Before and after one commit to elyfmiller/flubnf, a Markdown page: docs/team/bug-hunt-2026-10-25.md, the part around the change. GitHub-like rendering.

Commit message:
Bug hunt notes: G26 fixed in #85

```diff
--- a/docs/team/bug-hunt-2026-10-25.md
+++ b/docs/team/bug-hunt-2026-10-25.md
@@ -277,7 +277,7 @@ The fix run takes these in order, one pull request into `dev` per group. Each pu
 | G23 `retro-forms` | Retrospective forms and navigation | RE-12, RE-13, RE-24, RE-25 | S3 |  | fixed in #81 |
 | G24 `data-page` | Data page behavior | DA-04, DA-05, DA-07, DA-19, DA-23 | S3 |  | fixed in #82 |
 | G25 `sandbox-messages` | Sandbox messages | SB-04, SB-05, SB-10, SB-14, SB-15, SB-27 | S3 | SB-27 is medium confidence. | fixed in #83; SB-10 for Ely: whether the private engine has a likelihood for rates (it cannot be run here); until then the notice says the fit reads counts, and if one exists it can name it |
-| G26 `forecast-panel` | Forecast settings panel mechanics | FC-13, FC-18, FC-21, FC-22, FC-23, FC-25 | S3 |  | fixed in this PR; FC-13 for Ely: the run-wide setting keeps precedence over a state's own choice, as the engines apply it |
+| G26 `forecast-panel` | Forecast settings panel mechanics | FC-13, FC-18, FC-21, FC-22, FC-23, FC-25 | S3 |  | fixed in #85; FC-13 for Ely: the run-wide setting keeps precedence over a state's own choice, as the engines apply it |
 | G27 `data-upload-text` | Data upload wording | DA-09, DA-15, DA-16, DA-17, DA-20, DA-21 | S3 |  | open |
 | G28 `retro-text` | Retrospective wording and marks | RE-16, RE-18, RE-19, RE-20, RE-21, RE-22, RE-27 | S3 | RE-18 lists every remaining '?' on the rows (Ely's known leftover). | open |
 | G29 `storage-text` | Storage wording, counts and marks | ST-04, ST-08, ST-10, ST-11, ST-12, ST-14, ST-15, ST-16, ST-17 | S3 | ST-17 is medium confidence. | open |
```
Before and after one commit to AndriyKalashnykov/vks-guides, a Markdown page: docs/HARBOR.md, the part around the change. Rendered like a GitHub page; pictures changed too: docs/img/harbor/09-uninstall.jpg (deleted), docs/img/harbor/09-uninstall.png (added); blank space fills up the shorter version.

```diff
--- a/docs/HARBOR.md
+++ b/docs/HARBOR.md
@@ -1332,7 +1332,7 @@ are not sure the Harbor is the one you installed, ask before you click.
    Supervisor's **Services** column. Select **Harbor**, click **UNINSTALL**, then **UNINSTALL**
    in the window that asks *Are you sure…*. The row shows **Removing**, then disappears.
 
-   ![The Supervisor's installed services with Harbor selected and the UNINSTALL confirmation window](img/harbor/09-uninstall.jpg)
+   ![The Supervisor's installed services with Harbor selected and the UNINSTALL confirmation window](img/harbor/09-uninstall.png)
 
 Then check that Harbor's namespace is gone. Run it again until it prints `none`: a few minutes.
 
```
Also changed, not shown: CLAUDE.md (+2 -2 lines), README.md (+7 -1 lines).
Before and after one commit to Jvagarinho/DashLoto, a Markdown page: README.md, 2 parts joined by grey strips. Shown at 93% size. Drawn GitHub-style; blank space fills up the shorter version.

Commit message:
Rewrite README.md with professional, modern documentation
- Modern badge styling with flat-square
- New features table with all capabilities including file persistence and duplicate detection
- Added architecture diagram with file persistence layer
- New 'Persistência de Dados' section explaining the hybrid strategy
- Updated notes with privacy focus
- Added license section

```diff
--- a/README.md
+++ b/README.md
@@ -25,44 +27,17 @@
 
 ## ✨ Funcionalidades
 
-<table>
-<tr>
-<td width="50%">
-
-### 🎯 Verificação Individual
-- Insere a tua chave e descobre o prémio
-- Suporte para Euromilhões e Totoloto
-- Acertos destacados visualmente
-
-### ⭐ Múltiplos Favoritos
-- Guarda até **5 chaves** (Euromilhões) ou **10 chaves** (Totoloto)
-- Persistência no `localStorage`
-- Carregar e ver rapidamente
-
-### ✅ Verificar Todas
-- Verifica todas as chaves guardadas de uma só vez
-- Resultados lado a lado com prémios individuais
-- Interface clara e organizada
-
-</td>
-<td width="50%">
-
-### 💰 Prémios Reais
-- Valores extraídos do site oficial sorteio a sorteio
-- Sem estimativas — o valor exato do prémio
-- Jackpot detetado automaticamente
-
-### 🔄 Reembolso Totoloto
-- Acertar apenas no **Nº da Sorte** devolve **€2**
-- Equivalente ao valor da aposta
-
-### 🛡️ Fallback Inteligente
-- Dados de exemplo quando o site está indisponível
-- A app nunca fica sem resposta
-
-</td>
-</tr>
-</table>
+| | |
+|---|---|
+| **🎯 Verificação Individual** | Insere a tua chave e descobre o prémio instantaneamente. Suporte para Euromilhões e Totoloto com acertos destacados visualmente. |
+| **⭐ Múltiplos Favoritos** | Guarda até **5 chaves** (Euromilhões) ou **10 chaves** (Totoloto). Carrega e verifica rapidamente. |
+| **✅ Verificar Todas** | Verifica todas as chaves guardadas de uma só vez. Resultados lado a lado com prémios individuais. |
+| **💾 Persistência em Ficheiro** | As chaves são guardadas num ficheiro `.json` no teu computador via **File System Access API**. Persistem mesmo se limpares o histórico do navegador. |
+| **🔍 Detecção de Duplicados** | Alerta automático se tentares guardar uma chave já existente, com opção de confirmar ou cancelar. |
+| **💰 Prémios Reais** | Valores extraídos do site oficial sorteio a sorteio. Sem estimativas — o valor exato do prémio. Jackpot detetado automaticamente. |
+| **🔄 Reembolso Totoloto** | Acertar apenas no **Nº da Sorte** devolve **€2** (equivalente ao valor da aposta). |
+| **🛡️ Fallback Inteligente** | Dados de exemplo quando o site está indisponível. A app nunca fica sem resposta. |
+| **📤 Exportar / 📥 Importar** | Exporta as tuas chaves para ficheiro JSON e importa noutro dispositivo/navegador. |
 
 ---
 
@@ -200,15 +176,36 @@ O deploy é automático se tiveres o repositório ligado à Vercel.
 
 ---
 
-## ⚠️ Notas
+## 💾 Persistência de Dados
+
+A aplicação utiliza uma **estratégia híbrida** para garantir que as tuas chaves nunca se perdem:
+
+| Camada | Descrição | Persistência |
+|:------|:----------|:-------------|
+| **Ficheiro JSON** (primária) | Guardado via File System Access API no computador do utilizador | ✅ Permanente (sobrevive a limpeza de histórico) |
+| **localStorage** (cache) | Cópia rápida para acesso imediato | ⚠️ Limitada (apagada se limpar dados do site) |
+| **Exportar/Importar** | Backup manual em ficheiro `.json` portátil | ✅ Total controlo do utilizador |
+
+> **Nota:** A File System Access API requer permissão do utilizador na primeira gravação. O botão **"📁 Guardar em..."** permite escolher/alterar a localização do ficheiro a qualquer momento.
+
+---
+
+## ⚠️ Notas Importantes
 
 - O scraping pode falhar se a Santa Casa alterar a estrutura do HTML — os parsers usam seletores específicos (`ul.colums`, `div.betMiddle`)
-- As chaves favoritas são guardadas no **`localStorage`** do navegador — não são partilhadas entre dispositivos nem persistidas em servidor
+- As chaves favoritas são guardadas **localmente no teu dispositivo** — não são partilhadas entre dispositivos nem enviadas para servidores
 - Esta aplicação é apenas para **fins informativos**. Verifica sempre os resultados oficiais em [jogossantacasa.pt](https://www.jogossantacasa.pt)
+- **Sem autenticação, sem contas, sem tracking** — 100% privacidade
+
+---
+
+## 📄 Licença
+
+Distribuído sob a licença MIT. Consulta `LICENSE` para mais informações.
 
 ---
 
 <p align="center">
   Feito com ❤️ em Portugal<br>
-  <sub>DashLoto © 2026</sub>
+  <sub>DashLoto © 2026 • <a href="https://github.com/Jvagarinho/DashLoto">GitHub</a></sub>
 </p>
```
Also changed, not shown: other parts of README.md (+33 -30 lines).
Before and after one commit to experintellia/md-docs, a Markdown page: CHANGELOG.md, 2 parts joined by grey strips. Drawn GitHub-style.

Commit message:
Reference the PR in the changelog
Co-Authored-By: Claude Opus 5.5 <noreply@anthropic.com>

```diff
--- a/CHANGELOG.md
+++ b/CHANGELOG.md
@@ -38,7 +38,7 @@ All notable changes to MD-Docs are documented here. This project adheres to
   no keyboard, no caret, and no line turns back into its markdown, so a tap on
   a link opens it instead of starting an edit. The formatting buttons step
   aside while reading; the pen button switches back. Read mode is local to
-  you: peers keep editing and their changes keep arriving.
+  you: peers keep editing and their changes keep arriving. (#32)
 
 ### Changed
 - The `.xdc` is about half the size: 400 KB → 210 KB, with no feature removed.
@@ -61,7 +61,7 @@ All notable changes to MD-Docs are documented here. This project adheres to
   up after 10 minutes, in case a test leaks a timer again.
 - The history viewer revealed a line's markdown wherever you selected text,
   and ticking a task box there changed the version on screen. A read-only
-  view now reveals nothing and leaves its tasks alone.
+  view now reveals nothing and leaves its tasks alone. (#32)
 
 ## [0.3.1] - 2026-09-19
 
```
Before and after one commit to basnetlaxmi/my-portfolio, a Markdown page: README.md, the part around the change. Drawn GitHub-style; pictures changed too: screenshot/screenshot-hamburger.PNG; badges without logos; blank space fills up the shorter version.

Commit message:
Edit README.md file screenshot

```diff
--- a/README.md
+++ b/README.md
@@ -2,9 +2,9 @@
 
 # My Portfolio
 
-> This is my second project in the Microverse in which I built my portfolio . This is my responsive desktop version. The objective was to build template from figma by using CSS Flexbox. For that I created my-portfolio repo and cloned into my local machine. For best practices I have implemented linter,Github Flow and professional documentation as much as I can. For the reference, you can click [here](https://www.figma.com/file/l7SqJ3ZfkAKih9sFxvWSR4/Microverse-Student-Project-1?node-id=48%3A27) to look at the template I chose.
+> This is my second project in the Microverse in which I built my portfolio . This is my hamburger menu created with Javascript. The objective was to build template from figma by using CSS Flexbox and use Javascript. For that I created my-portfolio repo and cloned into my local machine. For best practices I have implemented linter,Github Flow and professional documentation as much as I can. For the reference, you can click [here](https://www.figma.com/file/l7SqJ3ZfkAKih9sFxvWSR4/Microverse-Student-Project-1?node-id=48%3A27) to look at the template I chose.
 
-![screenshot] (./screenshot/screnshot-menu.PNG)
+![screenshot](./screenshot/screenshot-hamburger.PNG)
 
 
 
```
——————————
_YOUR GOAL_:
Respond with the count of lines above holding the string "Suporte", and leave out everything else.

_RESPONSE TO THE TASK_:
2